Interfaith dialogue is a necessity in our age. In a world suffering from armed conflicts, diplomatic standoffs and trade wars, cooperative and constructive interaction between people of different religious traditions is fundamental to solidifying peace and stability, and stemming racism, xenophobia, radicalization, violent extremism and terrorism.
A delegation from the United Arab Emirates Embassy in Canberra visited Catholic Archbishop Christopher Prowse (of Canberra Goulburn) last week (May 15) as part of their observation of the UAE’s Year of Tolerance.

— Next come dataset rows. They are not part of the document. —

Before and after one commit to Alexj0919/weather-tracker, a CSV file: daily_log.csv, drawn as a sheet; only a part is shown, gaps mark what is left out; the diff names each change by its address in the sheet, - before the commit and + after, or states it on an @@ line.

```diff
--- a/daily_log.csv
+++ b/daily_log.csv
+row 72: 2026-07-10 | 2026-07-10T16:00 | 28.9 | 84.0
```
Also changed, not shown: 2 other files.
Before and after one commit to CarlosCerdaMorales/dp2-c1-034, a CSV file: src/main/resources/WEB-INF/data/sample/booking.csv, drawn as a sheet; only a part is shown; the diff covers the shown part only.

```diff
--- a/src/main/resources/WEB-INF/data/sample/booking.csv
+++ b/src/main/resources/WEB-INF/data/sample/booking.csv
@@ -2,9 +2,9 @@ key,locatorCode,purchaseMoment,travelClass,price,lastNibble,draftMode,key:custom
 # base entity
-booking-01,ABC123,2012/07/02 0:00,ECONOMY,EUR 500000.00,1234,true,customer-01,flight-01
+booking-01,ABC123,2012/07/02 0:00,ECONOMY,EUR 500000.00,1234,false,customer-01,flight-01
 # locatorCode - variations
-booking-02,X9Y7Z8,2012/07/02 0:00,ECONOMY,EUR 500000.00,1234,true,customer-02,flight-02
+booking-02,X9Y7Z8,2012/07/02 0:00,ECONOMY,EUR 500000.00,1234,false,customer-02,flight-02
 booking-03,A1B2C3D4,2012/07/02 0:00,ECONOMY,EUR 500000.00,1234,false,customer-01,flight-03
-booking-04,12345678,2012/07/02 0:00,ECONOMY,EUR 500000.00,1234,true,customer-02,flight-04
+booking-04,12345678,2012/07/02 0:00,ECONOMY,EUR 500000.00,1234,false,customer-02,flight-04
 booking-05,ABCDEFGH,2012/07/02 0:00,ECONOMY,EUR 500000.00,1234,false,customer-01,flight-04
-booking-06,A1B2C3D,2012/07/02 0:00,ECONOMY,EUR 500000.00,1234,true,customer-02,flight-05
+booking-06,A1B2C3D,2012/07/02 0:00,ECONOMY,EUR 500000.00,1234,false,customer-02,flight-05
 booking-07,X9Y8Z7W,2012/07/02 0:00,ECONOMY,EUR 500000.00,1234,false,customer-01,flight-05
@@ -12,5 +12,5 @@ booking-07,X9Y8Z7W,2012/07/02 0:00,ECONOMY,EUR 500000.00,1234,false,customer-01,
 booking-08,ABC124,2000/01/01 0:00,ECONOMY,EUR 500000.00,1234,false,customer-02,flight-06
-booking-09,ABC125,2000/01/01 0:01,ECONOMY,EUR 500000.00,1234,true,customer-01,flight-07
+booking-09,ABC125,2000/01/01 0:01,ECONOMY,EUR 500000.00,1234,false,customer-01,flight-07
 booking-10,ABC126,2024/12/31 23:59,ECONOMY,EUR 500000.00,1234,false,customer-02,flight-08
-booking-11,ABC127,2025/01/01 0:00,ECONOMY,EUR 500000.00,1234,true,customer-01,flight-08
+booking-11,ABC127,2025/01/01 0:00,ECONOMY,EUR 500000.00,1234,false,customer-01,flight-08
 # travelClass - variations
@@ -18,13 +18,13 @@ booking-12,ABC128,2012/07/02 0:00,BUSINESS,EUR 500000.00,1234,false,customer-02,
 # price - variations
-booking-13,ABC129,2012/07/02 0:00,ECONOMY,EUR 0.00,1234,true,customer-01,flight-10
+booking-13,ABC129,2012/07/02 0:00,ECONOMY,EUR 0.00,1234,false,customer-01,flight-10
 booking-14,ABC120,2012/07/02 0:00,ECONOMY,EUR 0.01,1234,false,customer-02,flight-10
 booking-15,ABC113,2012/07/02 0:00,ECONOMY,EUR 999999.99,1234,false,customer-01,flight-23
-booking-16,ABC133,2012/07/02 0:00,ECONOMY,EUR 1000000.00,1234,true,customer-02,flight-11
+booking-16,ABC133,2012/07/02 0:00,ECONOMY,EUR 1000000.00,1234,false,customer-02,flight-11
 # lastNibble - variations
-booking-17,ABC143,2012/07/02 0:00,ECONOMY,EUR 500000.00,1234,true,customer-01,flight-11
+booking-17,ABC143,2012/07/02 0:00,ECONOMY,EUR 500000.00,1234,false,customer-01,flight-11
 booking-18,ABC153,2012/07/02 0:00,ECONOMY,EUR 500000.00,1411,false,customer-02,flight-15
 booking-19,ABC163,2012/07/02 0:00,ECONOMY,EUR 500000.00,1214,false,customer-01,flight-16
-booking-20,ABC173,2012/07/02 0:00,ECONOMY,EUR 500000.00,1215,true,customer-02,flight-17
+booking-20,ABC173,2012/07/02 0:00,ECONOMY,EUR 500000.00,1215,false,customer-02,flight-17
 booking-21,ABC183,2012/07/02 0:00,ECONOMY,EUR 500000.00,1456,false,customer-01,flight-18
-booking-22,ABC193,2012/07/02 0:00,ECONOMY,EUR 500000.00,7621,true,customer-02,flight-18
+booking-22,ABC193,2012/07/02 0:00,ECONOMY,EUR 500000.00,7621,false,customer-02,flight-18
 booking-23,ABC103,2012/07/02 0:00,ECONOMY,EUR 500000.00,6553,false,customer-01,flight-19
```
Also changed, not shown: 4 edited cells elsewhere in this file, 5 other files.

At a conference with the theme “Promoting Peace Together” held in Geneva on 21 May, religious leaders focused on two historic documents related to peace-making. The first, “Human Fraternity for World Peace and Living Together,” was jointly signed by Pope Francis and the Grand Imam of Al-Azhar in Abu Dhabi in February. The second, “Education for Peace in a Multi-Religious World: A Christian Perspective,” jointly prepared by the Pontifical Council for Interreligious Dialogue and the World Council of Churches (WCC), was officially launched at the conference.
His Eminence Dr Ahmed El-Tayeb, Grand Imam of Al-Azhar and Chairman of the Muslim Council of Elders held a meeting with the Secretary-General of the United Nations António Guterres, during the latter’s visit Cairo, on April 29, 2019.
Restoring human dignity where people suffer most is the ultimate calling for churches in the Middle East and their partners worldwide, stated an annual partners meeting of the Middle East Council of Churches held in Ain el Qassis, Lebanon this week.
Nowadays, any cause can be effectively promoted in a blink of an eye, with a click on a button. At virtually no cost, messages travel fast around the globe through social media and other digital platforms. For good and bad, but mostly for good. Because without it, grassroots movements, such as the Arab Spring, which started in Tunisia in 2010 and ended up toppling several governments, would have had a much harder time rallying support and getting their message across to key audiences.
(8 May 2019 | Nay Pyi Taw, Myanmar) As the increased level of armed conflict in Rakhine State endangers the prospect of peace and further stalls the return of refugees from across the border with repercussions for the nationwide peace process, Religions for Peace (RfP) convened the Second Advisory Forum on National Reconciliation and Peace in Myanmar. The Religions for Peace Advisory Forum brought together over 200 representatives of religious organizations, Myanmar government and the military, parliament, ethnic organizations, foreign governments, UN agencies, international and national NGOs and civil society groups in Nay Pyi Taw, Myanmar on 7-8 May 2019.
The 17th Anglican Consultative Council, convened last week in Hong Kong, passed an environmental resolution recognizing that there is a global climate emergency and requesting that churches develop action plans and resources for sustainable living.
On 27 April, some 500,000 people joined hands to form a “human peace chain” along the 500 km long Demilitarized Zone between South and North Korea. They expressed their strong desire for permanent peace in the Korean Peninsula, gathering to celebrate the first anniversary of Panmunjom Declaration and commemorate the centennial of the 1 March Independence Movement.